How Green is Your Data?

Earth Day is the time of year when everywhere you turn it’s green. The newspaper, radio, and of course TV: several broadcasting networks are featuring special green-themed logos and programming.

So it shouldn’t have been a surprise to see thousands of “green” consumers at this year’s Go Green Expo in NYC. I had the pleasure of speaking at the conference on Saturday about Dell’s green IT strategy. While I'm usually I’m talking to CIOs and business executives about the importance of being green, this conference provided me with an opportunity to connect with another important group—data center end-users or consumers. Besides, it’s not everyday I get to follow Mariel Hemmingway or present before Nigel Barker.

Given today’s digital lifestyle, more and more consumers are becoming concerned about where their data comes from. When they access e-mail, download a video or share photos they want to utilize the greenest technology or systems. Many now realize that a simple Internet search could access a server database say in China, affecting the carbon emissions in that country. Consumers understand that someone has to power all the sheep throwing on Facebook and know that it’s better for the planet if it’s powered by green servers. The energy efficiency of our data centers is no longer just a business challenge, it’s a global, widespread issue affecting everyone. This was one of the topics I discussed during my keynote and it seemed to resonate well with the audience.

So my green data center crusade continues. This week I’m in Washington D.C. with Paul Bell, president of Dell’s Global Public-Sector, talking to federal-agency leaders and policymakers about energy-efficient IT.

I, along with others at Dell, continue to spread the word about the energy efficiency of our products, our efforts to be the greenest technology company on the planet and how we’re helping customers meet their environmental goals.
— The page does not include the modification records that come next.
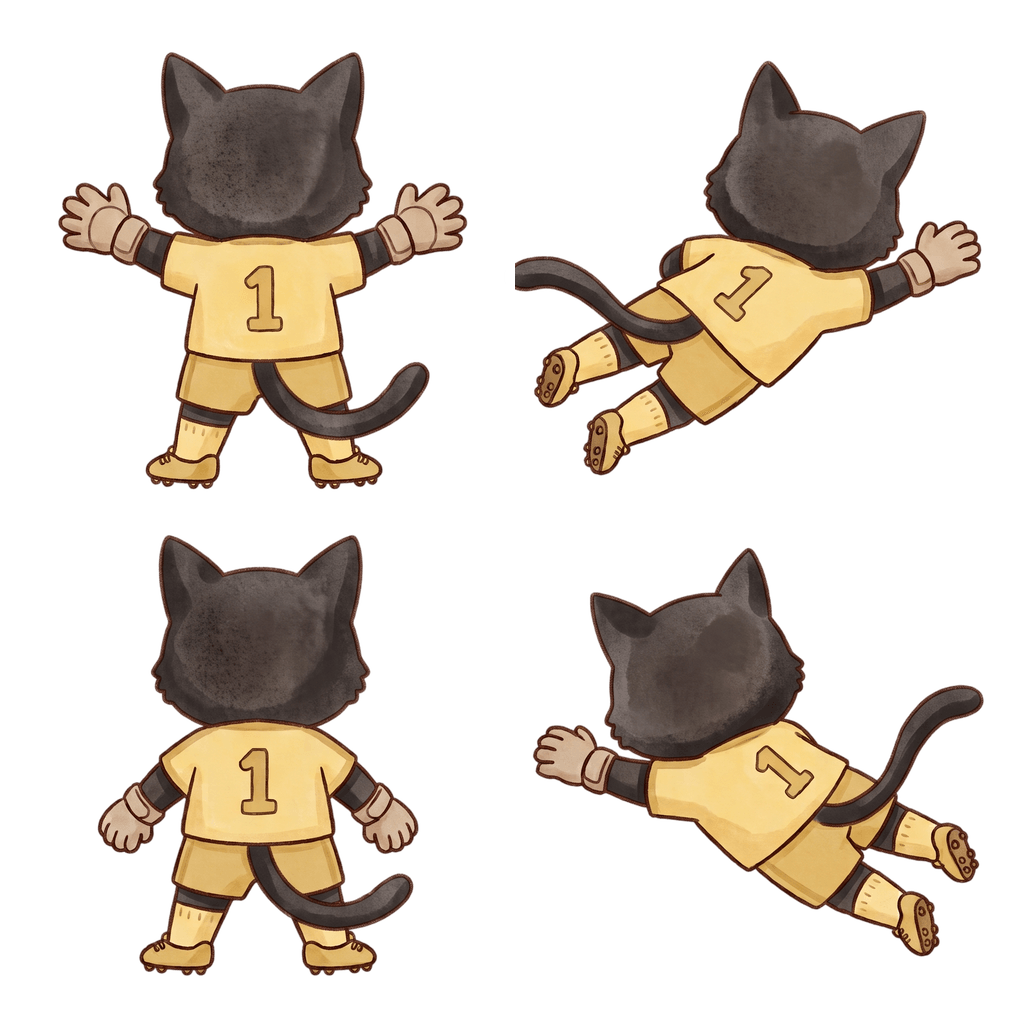
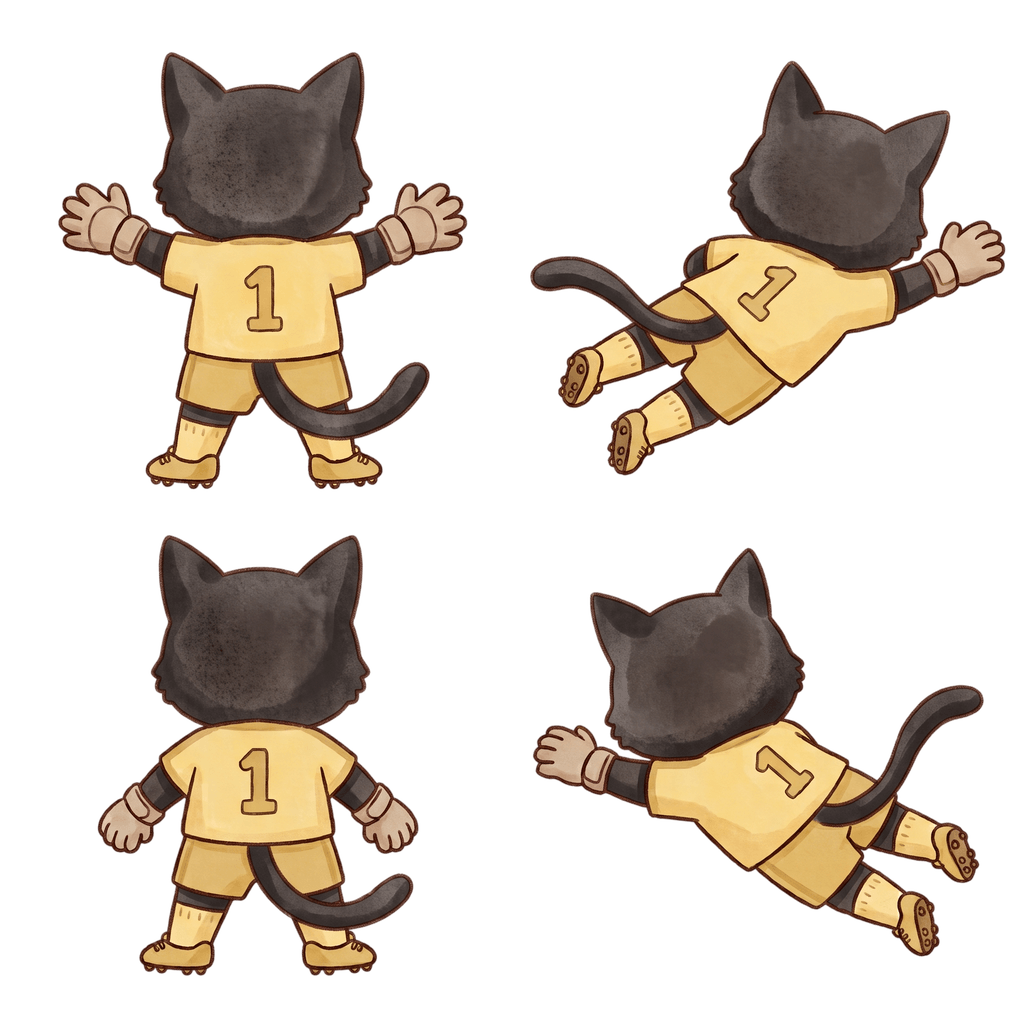
✨ feat: handle bg animation with cloud and update og image

Changed region(s): [[0.5, 0.0625, 1.0, 0.4688]]

diff --git a/src/game/MainGame.ts b/src/game/MainGame.ts
@@ -28,6 +28,10 @@ export class MainGame extends Scene {
   private isTensionMode: boolean = false;
   private bgTintTween?: Phaser.Tweens.Tween;
   private bgMusic?: Phaser.Sound.BaseSound;
+  private skyGraphics!: Phaser.GameObjects.Graphics;
+  private clouds: Phaser.GameObjects.Sprite[] = [];
+  private skyColorProgress: number = 0;
+  private skyColorTween?: Phaser.Tweens.Tween;
 
   constructor() {
     super("MainGame");
@@ -40,6 +44,8 @@ export class MainGame extends Scene {
     this.isGameStarted = false;
     this.isTensionMode = false;
     this.bgTintTween = undefined;
+    this.skyColorProgress = 0;
+    this.skyColorTween = undefined;
 
     // Load initial mute state from localStorage
     const isMuted = localStorage.getItem("game-muted") === "true";
@@ -52,16 +58,33 @@ export class MainGame extends Scene {
     const width = this.cameras.main.width;
     const height = this.cameras.main.height;
 
+    // Sky Background
+    this.skyGraphics = this.add.graphics();
+    this.skyGraphics.setDepth(-2);
+
+    // Clouds Spawning
+    this.clouds = [];
+    const cloudCount = 5;
+    for (let i = 0; i < cloudCount; i++) {
+      const frameVal = Phaser.Math.Between(0, 3);
+      const cloud = this.add.sprite(0, 0, "clouds", frameVal);
+      cloud.setDepth(-1);
+      this.clouds.push(cloud);
+    }
+
     // Background
     this.bg = this.add.image(width / 2, height / 2, "bg_stadium");
+    this.bg.setDepth(0);
 
     // Goalkeeper (at the bottom)
     this.goalkeeper = this.add.sprite(width / 2, height - 150, "goalkeeper", 2);
     this.goalkeeper.setOrigin(0.5, 1); // Anchor at bottom center
+    this.goalkeeper.setDepth(2);
 
     // Kicker (at the middle-top, standing on the pitch)
     this.kicker = this.add.sprite(width / 2, height * 0.6, "kicker", 0);
     this.kicker.setOrigin(0.5, 1);
+    this.kicker.setDepth(1);
 
     // Register kicker animations
     this.anims.create({
@@ -151,6 +174,11 @@ export class MainGame extends Scene {
   }
 
   updateLayout(width: number, height: number) {
+    this.drawSky();
+    this.clouds.forEach(cloud => {
+      this.animateCloud(cloud, false);
+    });
+
     this.bg.setPosition(width / 2, height / 2);
     const scaleX = width / this.bg.width;
     const scaleY = height / this.bg.height;
@@ -247,6 +275,19 @@ export class MainGame extends Scene {
       const remaining = this.timer;
       const intensity = GAME_CONSTANTS.TENSION_SHAKE_BASE_INTENSITY - (remaining * 0.001);
       this.cameras.main.shake(1000, Math.max(0.001, intensity));
+
+      // Sky sunset gradient transition
+      if (!this.skyColorTween) {
+        this.skyColorTween = this.tweens.add({
+          targets: this,
+          skyColorProgress: 1.0,
+          duration: 2000, // Transition to red sunset over 2 seconds
+          ease: "Quad.easeOut",
+          onUpdate: () => {
+            this.drawSky();
+          }
+        });
+      }
 
       // Background pulsing orange-red (桔紅色) tint tween
       if (!this.bgTintTween) {
@@ -367,6 +408,7 @@ export class MainGame extends Scene {
       football.setScale(minScale); // Very small at start
       football.clearTint();
       football.rotation = 0;
+      football.setDepth(1.5); // One layer above kicker (depth 1), but below goalkeeper (depth 2)
 
       // Hitbox padding for mobile (放寬為寬度的 1.5 倍以降低點擊難度)
       // Reuse the sharedHitArea to prevent Geometry instantiation per spawn
@@ -609,5 +651,89 @@ export class MainGame extends Scene {
     if (this.goalkeeper) {
       this.goalkeeper.setScale(this.gkBaseScale);
     }
+  }
+
+  private drawSky() {
+    const width = this.cameras.main.width;
+    const height = this.cameras.main.height;
+
+    // Daylight sky colors (vibrant summer daylight blue gradient)
+    const normalTop = 0x0288d1;
+    const normalBottom = 0x81d4fa;
+
+    // Sunset tension sky colors
+    const tensionTop = 0x1f0212;
+    const tensionBottom = 0xd84315;
+
+    const t = this.skyColorProgress;
+    const topColor = this.interpolateColor(normalTop, tensionTop, t);
+    const bottomColor = this.interpolateColor(normalBottom, tensionBottom, t);
+
+    this.skyGraphics.clear();
+    this.skyGraphics.fillGradientStyle(topColor, topColor, bottomColor, bottomColor, 1);
+    this.skyGraphics.fillRect(0, 0, width, height);
+  }
+
+  private interpolateColor(color1: number, color2: number, t: number): number {
+    const r1 = (color1 >> 16) & 0xff;
+    const g1 = (color1 >> 8) & 0xff;
+    const b1 = color1 & 0xff;
+
+    const r2 = (color2 >> 16) & 0xff;
+    const g2 = (color2 >> 8) & 0xff;
+    const b2 = color2 & 0xff;
+
+    const r = Math.floor(r1 + (r2 - r1) * t);
+    const g = Math.floor(g1 + (g2 - g1) * t);
+    const b = Math.floor(b1 + (b2 - b1) * t);
+
+    return (r << 16) | (g << 8) | b;
+  }
+
+  private animateCloud(cloud: Phaser.GameObjects.Sprite, startFromLeft: boolean) {
+    const width = this.cameras.main.width;
+    const height = this.cameras.main.height;
+
+    // Randomize cloud scale (1200px width is too large, scaling to 0.08 - 0.22)
+    const scale = Phaser.Math.FloatBetween(0.08, 0.22);
+    cloud.setScale(scale);
+
+    // Randomize opacity
+    cloud.setAlpha(Phaser.Math.FloatBetween(0.3, 0.8));
+
+    // Randomize Y position in the sky (between 5% and 40% height of screen)
+    const y = Phaser.Math.FloatBetween(height * 0.05, height * 0.4);
+    cloud.setY(y);
+
+    const cloudWidth = cloud.width * scale;
+    let startX: number;
+    if (startFromLeft) {
+      startX = -cloudWidth / 2;
+    } else {
+      // For initial setup / resize updates, distribute clouds randomly across screen width
+      startX = Phaser.Math.FloatBetween(-cloudWidth / 2, width + cloudWidth / 2);
+    }
+    cloud.setX(startX);
+
+    const endX = width + cloudWidth / 2;
+    const distance = endX - startX;
+
+    // Speed scales with scale for parallax effect (bigger clouds move faster)
+    const speed = scale * 120 + 15; // px per second
+    const duration = (distance / speed) * 1000; // in milliseconds
+
+    this.tweens.killTweensOf(cloud);
+
+    this.tweens.add({
+      targets: cloud,
+      x: endX,
+      duration: duration,
+      ease: "Linear",
+      onComplete: () => {
+        // Change frame to random cloud style on recycle, and start from offscreen left
+        cloud.setFrame(Phaser.Math.Between(0, 3));
+        this.animateCloud(cloud, true);
+      }
+    });
   }
 }

diff --git a/index.html b/index.html
@@ -3,8 +3,14 @@
   <head>
     <meta charset="UTF-8" />
     <link rel="icon" type="image/png" href="/favicon.png" />
-    <meta name="viewport" content="width=device-width, initial-scale=1.0, viewport-fit=cover" />
-    <meta name="description" content="Football Save - Tap to save the incoming footballs! A cute cartoon-style mobile football mini-game." />
+    <meta
+      name="viewport"
+      content="width=device-width, initial-scale=1.0, viewport-fit=cover"
+    />
+    <meta
+      name="description"
+      content="Football Save - Tap to save the incoming footballs! A cute cartoon-style mobile football mini-game."
+    />
     <meta name="author" content="Roy Sung" />
     <meta name="designer" content="Roy Sung" />
     <meta name="owner" content="Roy Sung" />
@@ -13,17 +19,35 @@
 
     <!-- Open Graph / Facebook Metadata -->
     <meta property="og:type" content="website" />
-    <meta property="og:url" content="https://football-save-game.roysunghan.workers.dev/" />
+    <meta
+      property="og:url"
+      content="https://football-save-game.roysunghan.workers.dev/"
+    />
     <meta property="og:title" content="Football Save ⚽" />
-    <meta property="og:description" content="Football Save - Tap to save the incoming footballs! A cute cartoon-style mobile football mini-game." />
-    <meta property="og:image" content="https://football-save-game.roysunghan.workers.dev/assets/og_image.jpg" />
+    <meta
+      property="og:description"
+      content="Football Save - Tap to save the incoming footballs! A cute cartoon-style mobile football mini-game."
+    />
+    <meta
+      property="og:image"
+      content="https://football-save-game.roysunghan.workers.dev/assets/og_image.png"
+    />
 
     <!-- Twitter Card Metadata -->
     <meta name="twitter:card" content="summary_large_image" />
-    <meta name="twitter:url" content="https://football-save-game.roysunghan.workers.dev/" />
+    <meta
+      name="twitter:url"
+      content="https://football-save-game.roysunghan.workers.dev/"
+    />
     <meta name="twitter:title" content="Football Save ⚽" />
-    <meta name="twitter:description" content="Football Save - Tap to save the incoming footballs! A cute cartoon-style mobile football mini-game." />
-    <meta name="twitter:image" content="https://football-save-game.roysunghan.workers.dev/assets/og_image.jpg" />
+    <meta
+      name="twitter:description"
+      content="Football Save - Tap to save the incoming footballs! A cute cartoon-style mobile football mini-game."
+    />
+    <meta
+      name="twitter:image"
+      content="https://football-save-game.roysunghan.workers.dev/assets/og_image.png"
+    />
 
     <title>Football Save ⚽</title>
   </head>

diff --git a/src/components/GameOverScreen.tsx b/src/components/GameOverScreen.tsx
@@ -110,7 +110,7 @@ export function GameOverScreen({
                   placeholder={t("leaderboard.nicknamePlaceholder")}
                   className="game-input"
                   maxLength={GAME_CONSTANTS.LEADERBOARD_MAX_NAME_LENGTH}
-                  disabled={submittingScore}
+                  disabled={submittingScore || !showButtons}
                 />
                 {submitError && (
                   <div className="text-red-500 text-xs font-bold mb-2">
@@ -119,7 +119,7 @@ export function GameOverScreen({
                 )}
                 <button
                   onClick={handleSubmitScore}
-                  disabled={submittingScore || !nickname.trim()}
+                  disabled={submittingScore || !nickname.trim() || !showButtons}
                   className="game-btn game-btn-secondary py-2 px-6 text-md w-full"
                 >
                   {submittingScore ? t("leaderboard.submitting") : t("leaderboard.submit")}
@@ -143,6 +143,7 @@ export function GameOverScreen({
                 loadLeaderboard();
                 setViewState("leaderboard");
               }}
+              disabled={!showButtons}
               className={`game-btn game-btn-primary py-2.5 px-6 text-md w-[85%] mt-2 ${delayedBtnClass}`}
             >
               {t("leaderboard.title")}
@@ -163,6 +164,7 @@ export function GameOverScreen({
             {/* Back to Summary Button */}
             <button
               onClick={() => setViewState("summary")}
+              disabled={!showButtons}
               className={`game-btn game-btn-secondary py-2.5 px-6 text-md w-[85%] mt-2 ${delayedBtnClass}`}
             >
               {t("backToMenu")}
@@ -181,6 +183,7 @@ export function GameOverScreen({
         <div className={`footer-btn-container ${delayedBtnClass}`}>
           <button
             onClick={restartGame}
+            disabled={!showButtons}
             className="btn-round-cyan"
             title={t("restartGame")}
           >
@@ -190,6 +193,7 @@ export function GameOverScreen({
           </button>
           <button
             onClick={backToMenu}
+            disabled={!showButtons}
             className="btn-round-cyan"
             title={t("backToMenu")}
           >

diff --git a/src/game/BootScene.ts b/src/game/BootScene.ts
@@ -11,6 +11,7 @@ export class BootScene extends Scene {
     const v = APP_VERSION; // use package.json version to allow browser caching
     this.load.image("bg_stadium", `/assets/bg_stadium.png?v=${v}`);
     this.load.image("football", `/assets/football.png?v=${v}`);
+    this.load.image("clouds", `/assets/cloud-sprite.png?v=${v}`);
     this.load.spritesheet("goalkeeper", `/assets/goalkeeper_sheet.png?v=${v}`, {
       frameWidth: 512,
       frameHeight: 512,
@@ -24,6 +25,15 @@ export class BootScene extends Scene {
   }
 
   create() {
+    const texture = this.textures.get("clouds");
+    if (texture) {
+      // Define custom frames to avoid clipping the sleeping cat (Frame 3)
+      // and align the clouds perfectly based on pixel bounds analysis
+      texture.add(0, 0, 310, 122, 598, 396);
+      texture.add(1, 0, 1364, 112, 928, 406);
+      texture.add(2, 0, 75, 712, 1068, 558);
+      texture.add(3, 0, 1334, 609, 981, 663);
+    }
     this.scene.start("MainGame");
   }
 }

diff --git a/src/game/PhaserGame.tsx b/src/game/PhaserGame.tsx
@@ -8,12 +8,14 @@ export const PhaserGame = memo(() => {
     useEffect(() => {
         if (!gameRef.current) {
             gameRef.current = new Game(config);
+            (window as any).game = gameRef.current;
         }
 
         return () => {
             if (gameRef.current) {
                 gameRef.current.destroy(true);
                 gameRef.current = null;
+                delete (window as any).game;
             }
         };
     }, []);

diff --git a/src/App.css b/src/App.css
@@ -1029,3 +1029,16 @@
   width: 16px;
   height: 16px;
 }
+
+/* Disabled button interactions and styling */
+.game-btn:disabled,
+.btn-round-cyan:disabled {
+  pointer-events: none !important;
+  cursor: not-allowed;
+  transform: none !important;
+}
+
+.game-btn:disabled {
+  opacity: 0.6;
+}
+

diff --git a/src/constants.ts b/src/constants.ts
@@ -63,7 +63,7 @@ export const GAME_CONSTANTS = {
   FEEDBACK_GOOD: 5,
 
   // Button delay on game over screen
-  GAME_OVER_BUTTONS_DELAY: 1000, // ms
+  GAME_OVER_BUTTONS_DELAY: 1200, // ms
 
   // High-tension settings (last 10 seconds)
   TENSION_TIME_THRESHOLD: 10, // seconds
Until next time, Happy Earth Day!

About the Author: Albert Esser